» Your goal
Work through the entries that follow and state how many lines contain the word "file". Only the number is wanted.

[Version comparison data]
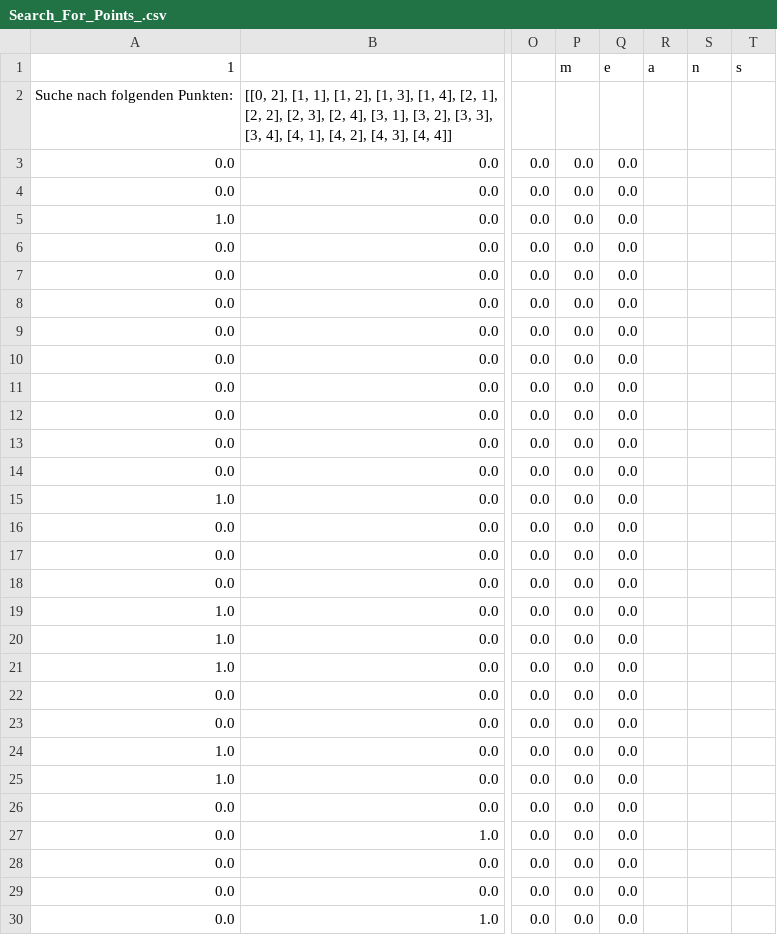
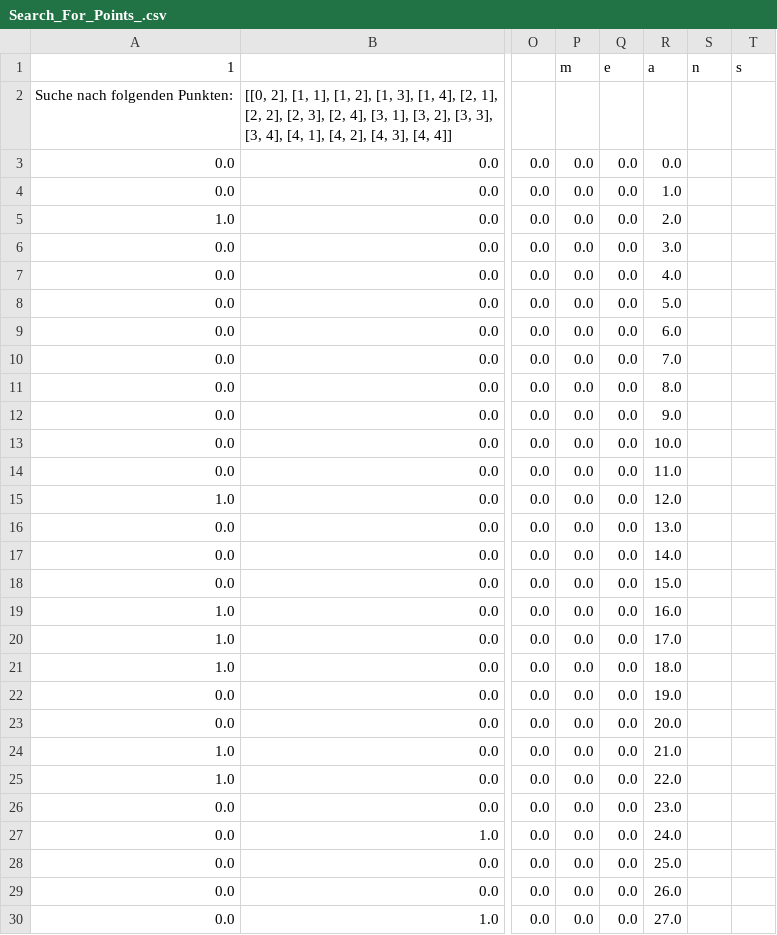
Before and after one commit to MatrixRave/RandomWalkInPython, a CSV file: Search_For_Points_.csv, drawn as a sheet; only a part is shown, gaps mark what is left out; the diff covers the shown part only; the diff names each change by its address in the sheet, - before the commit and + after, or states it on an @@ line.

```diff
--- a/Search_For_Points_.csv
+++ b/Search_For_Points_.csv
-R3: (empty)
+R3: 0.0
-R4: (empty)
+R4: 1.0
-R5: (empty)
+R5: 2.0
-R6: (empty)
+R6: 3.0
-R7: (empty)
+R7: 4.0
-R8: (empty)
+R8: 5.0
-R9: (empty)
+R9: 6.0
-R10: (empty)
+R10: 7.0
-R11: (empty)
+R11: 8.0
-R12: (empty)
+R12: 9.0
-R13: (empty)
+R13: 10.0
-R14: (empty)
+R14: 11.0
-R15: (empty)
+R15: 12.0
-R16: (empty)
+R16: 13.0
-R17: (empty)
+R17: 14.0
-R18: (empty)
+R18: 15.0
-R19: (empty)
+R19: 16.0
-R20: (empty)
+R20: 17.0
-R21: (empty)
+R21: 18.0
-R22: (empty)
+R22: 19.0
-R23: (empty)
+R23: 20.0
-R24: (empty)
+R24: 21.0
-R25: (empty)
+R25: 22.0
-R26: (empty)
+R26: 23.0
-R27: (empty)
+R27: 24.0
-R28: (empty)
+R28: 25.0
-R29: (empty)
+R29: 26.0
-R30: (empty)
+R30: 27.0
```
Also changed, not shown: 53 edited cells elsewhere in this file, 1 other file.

» Task answer
2